Chad's army on Friday said it had killed "several hundred" rebels over two days of fighting in the country's west, where President Idriss Deby Itno was killed at the front line this month. The announcement came as the UN said over 700 people were arrested following demonstrations against the new military regime.
"On April 29, the defence and security forces finished dealing with the rebel band that intruded towards Nokou in northern Kanem," army spokesman Azem Bermandoa Agouna said in a statement.
Nokou is around 200 kilometres (125 miles) north of the capital N'Djamena.
Agouna said "several hundred rebels" were "neutralised" and 66 others were taken prisoner while six soldiers were killed.
The army has since mid-April been fighting the Front for Change and Concord in Chad (FACT), drawn mainly from the Goran ethnic group, in the Kanem desert region along the border with Niger.
Clinching 80 percent of the vote in the presidential election on April 11, the same day the rebels launched their offensive, Deby oficially died of wounds suffered while leading troops against FACT.
He had ruled Chad with an iron fist since taking power on the back of a coup in 1990.
Since his death, his son Mahamat Deby Itno has taken power at the head of a military junta and vowed to destroy FACT.
More than 700 protesters arrested, says UN
The younger Deby's appointment sparked mass protests in the central African nation as civil society groups renewed calls for more protests over the weekend.
More than 700 people have been arrested in Chad following this week's demonstrations against the new military government, the UN said Friday.
UN human rights office spokeswoman Marta Hurtado said it was not known how many of the people arrested after Tuesday's demonstrations are still being detained.
“As further protests and general strikes have been called to take place in the coming days, we stress that Chad remains bound by its obligations under international human rights law to protect and respect human rights, including the right to life, and to facilitate the exercise of the right to freedom of peaceful assembly,” she said in Geneva.
Witnesses say security forces fired live ammunition at Tuesday's demonstrations, which took place in Chad's two largest cities, N'Djamena and Moundou.
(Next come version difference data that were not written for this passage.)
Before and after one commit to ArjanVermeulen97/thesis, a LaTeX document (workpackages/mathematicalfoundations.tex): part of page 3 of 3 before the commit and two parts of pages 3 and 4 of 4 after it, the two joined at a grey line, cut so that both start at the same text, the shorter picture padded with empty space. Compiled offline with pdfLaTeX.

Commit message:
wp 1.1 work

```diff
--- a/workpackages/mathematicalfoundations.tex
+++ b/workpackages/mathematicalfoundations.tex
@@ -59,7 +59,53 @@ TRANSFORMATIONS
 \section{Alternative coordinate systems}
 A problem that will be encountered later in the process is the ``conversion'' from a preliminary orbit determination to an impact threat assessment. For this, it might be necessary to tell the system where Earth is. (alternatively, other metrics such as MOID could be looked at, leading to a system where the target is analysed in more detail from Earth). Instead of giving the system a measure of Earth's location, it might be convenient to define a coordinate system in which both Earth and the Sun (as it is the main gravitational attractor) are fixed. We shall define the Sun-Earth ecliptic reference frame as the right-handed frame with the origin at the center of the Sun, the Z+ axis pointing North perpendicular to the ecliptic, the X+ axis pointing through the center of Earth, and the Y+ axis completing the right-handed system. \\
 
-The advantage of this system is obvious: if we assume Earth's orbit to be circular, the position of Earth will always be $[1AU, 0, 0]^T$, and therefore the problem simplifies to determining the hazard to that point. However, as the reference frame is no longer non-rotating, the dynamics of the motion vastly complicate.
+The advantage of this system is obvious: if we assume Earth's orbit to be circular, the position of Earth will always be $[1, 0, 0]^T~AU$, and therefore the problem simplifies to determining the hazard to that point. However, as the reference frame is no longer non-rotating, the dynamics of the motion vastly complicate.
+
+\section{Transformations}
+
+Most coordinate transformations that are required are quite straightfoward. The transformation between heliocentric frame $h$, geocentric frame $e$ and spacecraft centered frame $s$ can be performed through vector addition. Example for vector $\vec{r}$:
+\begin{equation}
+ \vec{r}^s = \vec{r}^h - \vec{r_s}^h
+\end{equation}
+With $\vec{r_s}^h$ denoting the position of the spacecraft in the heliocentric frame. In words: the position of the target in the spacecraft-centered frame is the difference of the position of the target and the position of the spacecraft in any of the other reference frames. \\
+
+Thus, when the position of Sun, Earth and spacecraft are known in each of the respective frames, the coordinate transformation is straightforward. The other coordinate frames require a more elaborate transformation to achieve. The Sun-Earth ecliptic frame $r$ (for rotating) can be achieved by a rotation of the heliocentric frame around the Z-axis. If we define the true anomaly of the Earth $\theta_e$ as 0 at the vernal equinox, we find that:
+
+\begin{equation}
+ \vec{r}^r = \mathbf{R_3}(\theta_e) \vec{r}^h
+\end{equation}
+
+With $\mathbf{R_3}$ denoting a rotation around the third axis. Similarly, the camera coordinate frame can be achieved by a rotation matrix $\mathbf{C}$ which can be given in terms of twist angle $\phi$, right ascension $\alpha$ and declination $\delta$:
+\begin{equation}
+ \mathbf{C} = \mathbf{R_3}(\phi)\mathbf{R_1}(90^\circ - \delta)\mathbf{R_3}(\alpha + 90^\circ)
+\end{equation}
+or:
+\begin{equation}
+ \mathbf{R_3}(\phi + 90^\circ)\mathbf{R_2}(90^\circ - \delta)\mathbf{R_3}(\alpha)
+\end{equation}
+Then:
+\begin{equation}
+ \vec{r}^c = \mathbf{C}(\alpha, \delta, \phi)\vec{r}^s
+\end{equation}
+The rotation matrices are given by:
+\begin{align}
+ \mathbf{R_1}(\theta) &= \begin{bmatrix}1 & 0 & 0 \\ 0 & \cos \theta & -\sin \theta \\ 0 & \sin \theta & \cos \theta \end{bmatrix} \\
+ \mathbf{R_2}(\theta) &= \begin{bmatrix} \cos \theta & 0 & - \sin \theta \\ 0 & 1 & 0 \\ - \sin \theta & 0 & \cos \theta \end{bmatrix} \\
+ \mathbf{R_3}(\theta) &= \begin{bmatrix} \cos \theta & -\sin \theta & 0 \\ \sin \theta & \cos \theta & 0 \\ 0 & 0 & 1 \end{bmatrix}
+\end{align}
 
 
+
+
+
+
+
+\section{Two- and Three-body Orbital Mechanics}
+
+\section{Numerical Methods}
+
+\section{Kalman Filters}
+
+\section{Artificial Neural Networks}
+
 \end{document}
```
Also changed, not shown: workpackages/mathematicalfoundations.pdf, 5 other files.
A military spokesman has disputed that the anti-government protests were peaceful, saying a crowd killed a retired police officer amid the unrest.
Streets remained calm but heavily patrolled by the military on Friday, as many of N'Djamena's residents flocked to mosques for prayers during the third week of Ramadan.
Chad's political opposition also has called for interim military government to step down, saying that power should have been ceded to the National Assembly president in the aftermath of Deby's killing.
A coalition of civil society groups has called for people to take to the streets on Saturday to demand “a return to constitutional order”.
(FRANCE 24 with AFP and AP)